The thing that I think has impressed me most about Oni Press’ Invader Zim is how much they cram into an issue. The density of ideas, of comedy, is actually rather staggering. Whether it’s the result of the smaller panel size or intelligent writing or the particular cadence of Invader Zim you’re definitely getting more of what you want out of an Invader Zim story from this comic than what you’d want from an X-Men story in a typical issue of Uncanny. This feature is especially present in a single issue story like this one.
After handling the first issue himself, Jhonen Vasquez has slowly pulled back, leaving him credited on this issue as contributing “additional dialogue”. That’s at once comforting and worrisome, or at least it would be if the man taking the reins weren’t Eric Trueheart. Yes, we have another classic Zim writer at the helm and his connection to the series is clearly no worse for wear.
As last month, GIR is used sparingly and, though Tak and Dib made a fierce double act, this show belongs to Zim. Trueheart and Vasquez imbue the tiny alien with all the force of Richard Horvitz’s distinctive performance. The story is appropriately loud, especially for text, but some of the best moments are the quieter ones, where the mundane and the bizarre overlap. On the other hand, an unusually energetic Gaz gets one of the more unique bits of this month. While Zim and Gaz lead Dib through the story, this issue leans most on the moronic masses that surround all of them.
The creators of Zim were famously tired of Nickelodeon’s insistence on pushing the Skool setting, but while last month finally allowed fans a canonical glimpse of a spacefaring Dib, issue #3 proves that there’s plenty of potential closer to home. Strange as it may sound, it’s the art world that hosts this latest adventure. Indeed, Zim has discovered a method to summon an eldritch ungulate to do his bidding and has determined to pass the altar off as an art installation. The jabs at the pomposity of modern art are not especially topical, probably skewering a thirty+ year old stereotype as much as any modern reality, but they are funny and wholly in keeping with the world that Zim has always inhabited.
Zim’s adoring public are delightful, woefully stupid but just real enough to avoid feeling like an easy laugh. While they often don’t get names you usually know their voice and far more of who they are than the average crowd filler. Even better are Zim’s attempts to live up to his own myth, equal parts near exposures and sincere small talk.
The jokes are fired at a rapid pace. Often a page will end with a trio of small panels tucked into the bottom and these are almost universally fun. The speed with which the writers will duck away for a strange tangent and back almost recalls the snapping animation of the television series.
The issue does have something of a brick joke in the form of Zim’s artiste-isms, but a couple of them will make you smile. We also get a couple of lines that are trying just a little too hard, but there are a lot of winning jokes in here and only a couple fizzle.

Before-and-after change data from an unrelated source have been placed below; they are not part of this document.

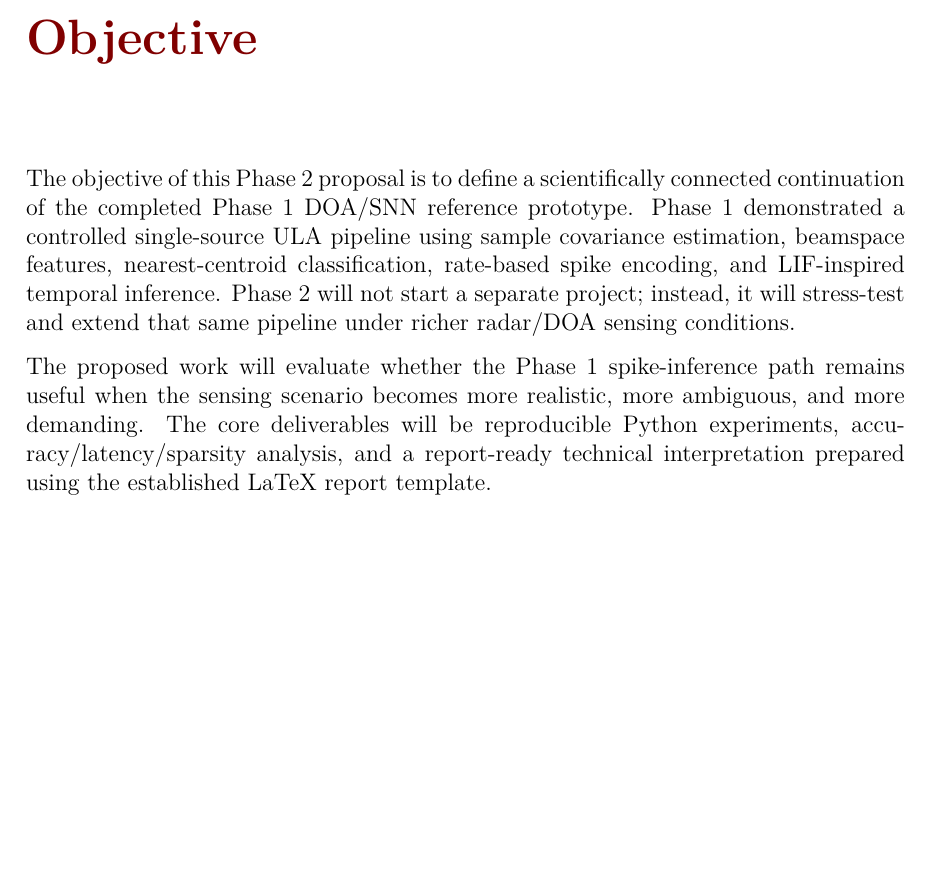
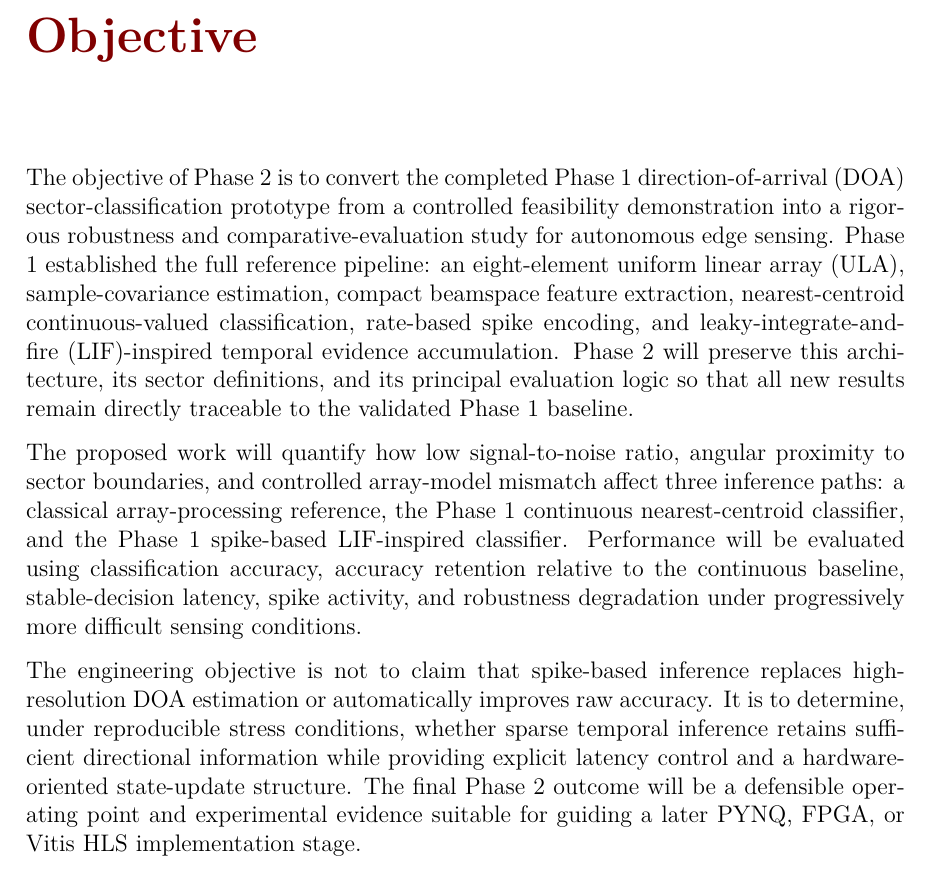
Before and after one commit to hmolhem/embedded-ai-snn-edge-inference, a LaTeX thesis (docs/reports/phase_02_latex/proposal/main.tex, which reads docs/reports/phase_02_latex/proposal/frontmatter/objective.tex): part of page 2 of 18, cut so that both start at the same text, the shorter picture padded with empty space. Compiled offline with pdfLaTeX.

Commit message:
Rewrite Phase 2 objective with direct Phase 1 continuity

```diff
--- a/docs/reports/phase_02_latex/proposal/frontmatter/objective.tex
+++ b/docs/reports/phase_02_latex/proposal/frontmatter/objective.tex
@@ -1,6 +1,8 @@
 \chapter*{Objective}
 \addcontentsline{toc}{chapter}{Objective}
 
-The objective of this Phase 2 proposal is to define a scientifically connected continuation of the completed Phase 1 DOA/SNN reference prototype. Phase 1 demonstrated a controlled single-source ULA pipeline using sample covariance estimation, beamspace features, nearest-centroid classification, rate-based spike encoding, and LIF-inspired temporal inference. Phase 2 will not start a separate project; instead, it will stress-test and extend that same pipeline under richer radar/DOA sensing conditions.
+The objective of Phase 2 is to convert the completed Phase 1 direction-of-arrival (DOA) sector-classification prototype from a controlled feasibility demonstration into a rigorous robustness and comparative-evaluation study for autonomous edge sensing. Phase 1 established the full reference pipeline: an eight-element uniform linear array (ULA), sample-covariance estimation, compact beamspace feature extraction, nearest-centroid continuous-valued classification, rate-based spike encoding, and leaky-integrate-and-fire (LIF)-inspired temporal evidence accumulation. Phase 2 will preserve this architecture, its sector definitions, and its principal evaluation logic so that all new results remain directly traceable to the validated Phase 1 baseline.
 
-The proposed work will evaluate whether the Phase 1 spike-inference path remains useful when the sensing scenario becomes more realistic, more ambiguous, and more demanding. The core deliverables will be reproducible Python experiments, accuracy/latency/sparsity analysis, and a report-ready technical interpretation prepared using the established LaTeX report template.
+The proposed work will quantify how low signal-to-noise ratio, angular proximity to sector boundaries, and controlled array-model mismatch affect three inference paths: a classical array-processing reference, the Phase 1 continuous nearest-centroid classifier, and the Phase 1 spike-based LIF-inspired classifier. Performance will be evaluated using classification accuracy, accuracy retention relative to the continuous baseline, stable-decision latency, spike activity, and robustness degradation under progressively more difficult sensing conditions.
+
+The engineering objective is not to claim that spike-based inference replaces high-resolution DOA estimation or automatically improves raw accuracy. It is to determine, under reproducible stress conditions, whether sparse temporal inference retains sufficient directional information while providing explicit latency control and a hardware-oriented state-update structure. The final Phase 2 outcome will be a defensible operating point and experimental evidence suitable for guiding a later PYNQ, FPGA, or Vitis HLS implementation stage.
```
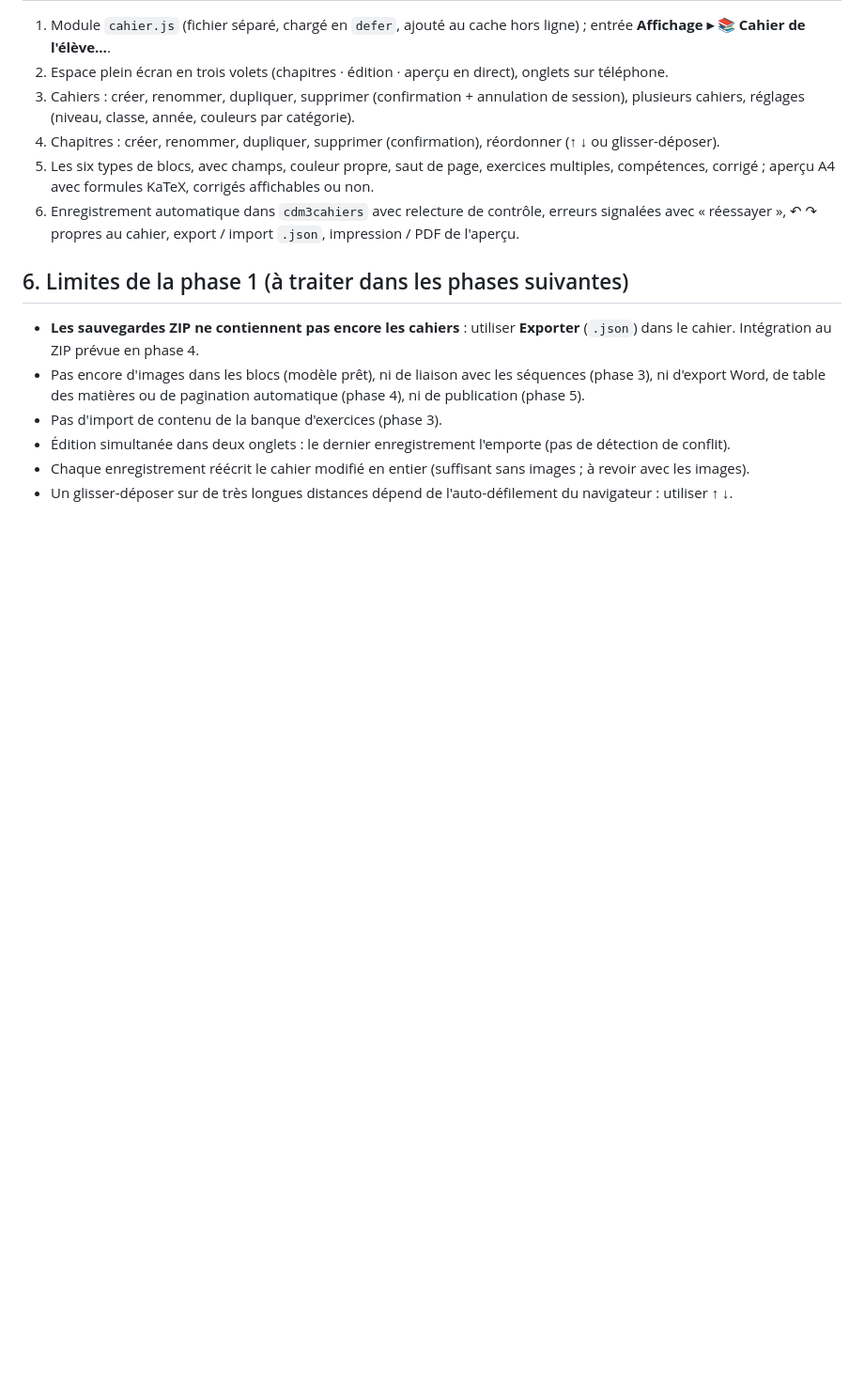
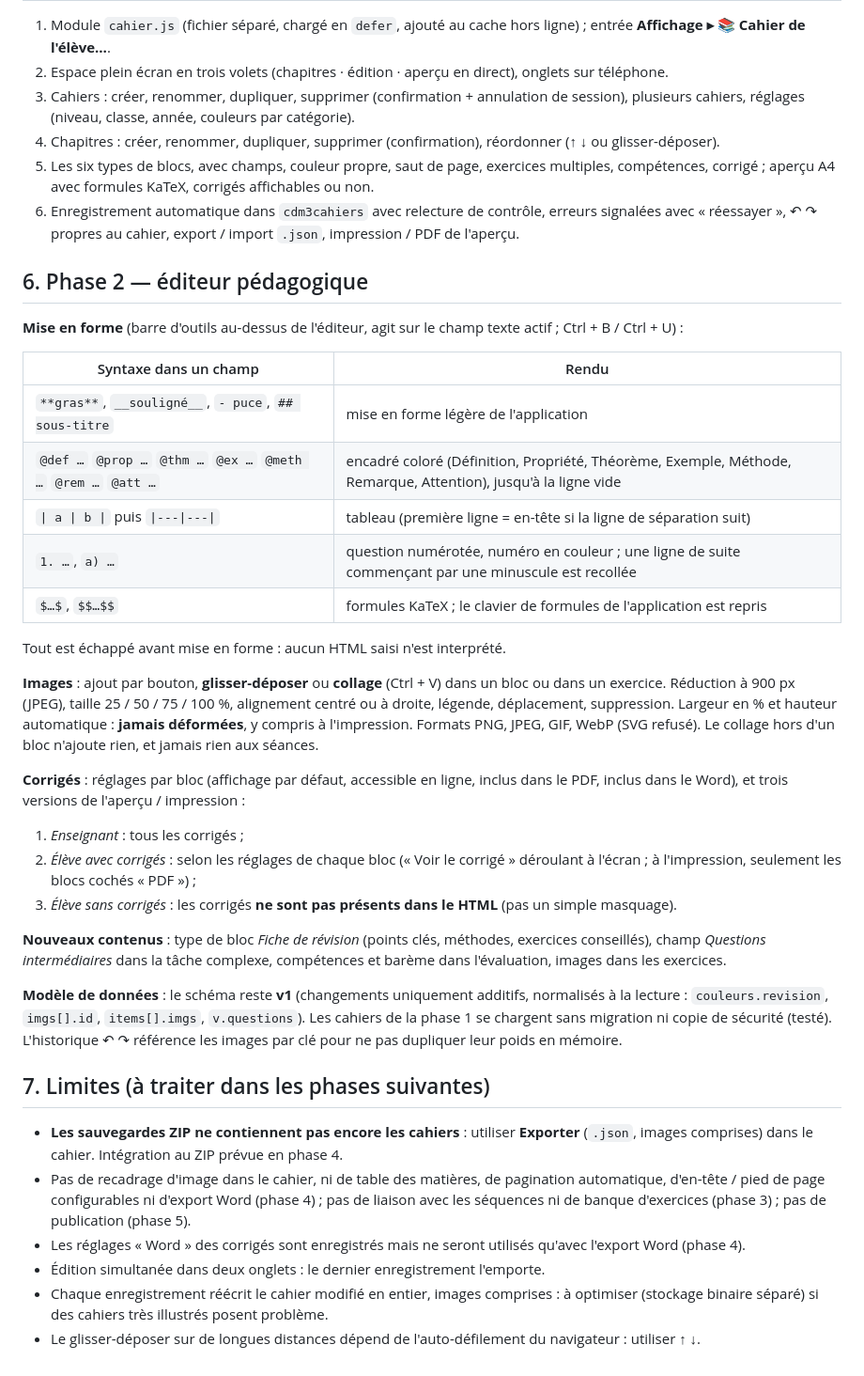
Before and after one commit to Taki-glitch/CreateDocMath, a Markdown page: docs/CAHIER-ELEVE.md, the part around the change. Shown at 94% size. Drawn GitHub-style; blank space fills up the shorter version.

```diff
--- a/docs/CAHIER-ELEVE.md
+++ b/docs/CAHIER-ELEVE.md
@@ -53,11 +53,36 @@ IndexedDB n'est pas partagé : il faut un backend. Proposition **Supabase** (Pos
 5. Les six types de blocs, avec champs, couleur propre, saut de page, exercices multiples, compétences, corrigé ; aperçu A4 avec formules KaTeX, corrigés affichables ou non.
 6. Enregistrement automatique dans `cdm3cahiers` avec relecture de contrôle, erreurs signalées avec « réessayer », ↶ ↷ propres au cahier, export / import `.json`, impression / PDF de l'aperçu.
 
-## 6. Limites de la phase 1 (à traiter dans les phases suivantes)
+## 6. Phase 2 — éditeur pédagogique
 
-- **Les sauvegardes ZIP ne contiennent pas encore les cahiers** : utiliser **Exporter** (`.json`) dans le cahier. Intégration au ZIP prévue en phase 4.
-- Pas encore d'images dans les blocs (modèle prêt), ni de liaison avec les séquences (phase 3), ni d'export Word, de table des matières ou de pagination automatique (phase 4), ni de publication (phase 5).
-- Pas d'import de contenu de la banque d'exercices (phase 3).
-- Édition simultanée dans deux onglets : le dernier enregistrement l'emporte (pas de détection de conflit).
-- Chaque enregistrement réécrit le cahier modifié en entier (suffisant sans images ; à revoir avec les images).
-- Un glisser-déposer sur de très longues distances dépend de l'auto-défilement du navigateur : utiliser ↑ ↓.
+**Mise en forme** (barre d'outils au-dessus de l'éditeur, agit sur le champ texte actif ; Ctrl + B / Ctrl + U) :
+
+| Syntaxe dans un champ | Rendu |
+|---|---|
+| `**gras**`, `__souligné__`, `- puce`, `## sous-titre` | mise en forme légère de l'application |
+| `@def …` `@prop …` `@thm …` `@ex …` `@meth …` `@rem …` `@att …` | encadré coloré (Définition, Propriété, Théorème, Exemple, Méthode, Remarque, Attention), jusqu'à la ligne vide |
+| `\| a \| b \|` puis `\|---\|---\|` | tableau (première ligne = en-tête si la ligne de séparation suit) |
+| `1. …`, `a) …` | question numérotée, numéro en couleur ; une ligne de suite commençant par une minuscule est recollée |
+| `$…$`, `$$…$$` | formules KaTeX ; le clavier de formules de l'application est repris |
+
+Tout est échappé avant mise en forme : aucun HTML saisi n'est interprété.
+
+**Images** : ajout par bouton, **glisser-déposer** ou **collage** (Ctrl + V) dans un bloc ou dans un exercice. Réduction à 900 px (JPEG), taille 25 / 50 / 75 / 100 %, alignement centré ou à droite, légende, déplacement, suppression. Largeur en % et hauteur automatique : **jamais déformées**, y compris à l'impression. Formats PNG, JPEG, GIF, WebP (SVG refusé). Le collage hors d'un bloc n'ajoute rien, et jamais rien aux séances.
+
+**Corrigés** : réglages par bloc (affichage par défaut, accessible en ligne, inclus dans le PDF, inclus dans le Word), et trois versions de l'aperçu / impression :
+1. *Enseignant* : tous les corrigés ;
+2. *Élève avec corrigés* : selon les réglages de chaque bloc (« Voir le corrigé » déroulant à l'écran ; à l'impression, seulement les blocs cochés « PDF ») ;
+3. *Élève sans corrigés* : les corrigés **ne sont pas présents dans le HTML** (pas un simple masquage).
+
+**Nouveaux contenus** : type de bloc *Fiche de révision* (points clés, méthodes, exercices conseillés), champ *Questions intermédiaires* dans la tâche complexe, compétences et barème dans l'évaluation, images dans les exercices.
+
+**Modèle de données** : le schéma reste **v1** (changements uniquement additifs, normalisés à la lecture : `couleurs.revision`, `imgs[].id`, `items[].imgs`, `v.questions`). Les cahiers de la phase 1 se chargent sans migration ni copie de sécurité (testé). L'historique ↶ ↷ référence les images par clé pour ne pas dupliquer leur poids en mémoire.
+
+## 7. Limites (à traiter dans les phases suivantes)
+
+- **Les sauvegardes ZIP ne contiennent pas encore les cahiers** : utiliser **Exporter** (`.json`, images comprises) dans le cahier. Intégration au ZIP prévue en phase 4.
+- Pas de recadrage d'image dans le cahier, ni de table des matières, de pagination automatique, d'en-tête / pied de page configurables ni d'export Word (phase 4) ; pas de liaison avec les séquences ni de banque d'exercices (phase 3) ; pas de publication (phase 5).
+- Les réglages « Word » des corrigés sont enregistrés mais ne seront utilisés qu'avec l'export Word (phase 4).
+- Édition simultanée dans deux onglets : le dernier enregistrement l'emporte.
+- Chaque enregistrement réécrit le cahier modifié en entier, images comprises : à optimiser (stockage binaire séparé) si des cahiers très illustrés posent problème.
+- Le glisser-déposer sur de longues distances dépend de l'auto-défilement du navigateur : utiliser ↑ ↓.
```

Aaron Alexovich continues to deliver a fantastically faithful rendering of Zim’s distinctive art style without giving up the ability to put his own spin on it. The new designs for Zim are huge successes. Simple as it is, the cloaked Zim captures the spirit of mystery and wonder that the story is looking for. Zim’s new disguise is oddly effective as well, at once more and less human than his standard skool costume. It’s a shame that it’s so closely tied to this scheme, as I’d be happy to see it again. Speaking of Zim, his head is looking a little stretched out in several of Alexovich’s panels, but while it can feel off at first, the effect is actually rather quite nice.
Even more impressive than his work with the Invader Zim art style is Alexovich’s storytelling. Page designs are varied and smart, shifting with the needs of the plot or the gag. Just on a level of syntax, Invader Zim doesn’t read like your average comic. The panels aren’t afraid to be small or similar or irregular in shape. Looking at these images in a purely visual sense, I admit that some of them are a little too similar, but while I can’t completely deny that criticism, Alexovich has a strong handle of pace and timing that transforms the minor tweaks of one panel to the next into effective comedic storytelling. I could spend more time trying to put it perfectly into words, but, like much humor, you really need to be there. It reads like a dream, if a fevered one.
Little touches like the pixelation on GIR’s eyes as he translates or the peculiar beauty of the Star Donkey round out another strong issue.
With this third issue, Invader Zim proves that its triumphant opening was no fluke and that there is much greatness and much strangeness yet to come. Eric Trueheart gives us a great, simple plot that allows the story to grow all manner of hilarious tangents. Between he and Aaron Alexovich, the comedic timing is brilliant. If you get tired of Zim’s artist schtick or are generally immune to the series’ charms, this issue could get tiresome, but I expect that the vast majority of readers will find a side-splitting and sharply crafted new story within these pages.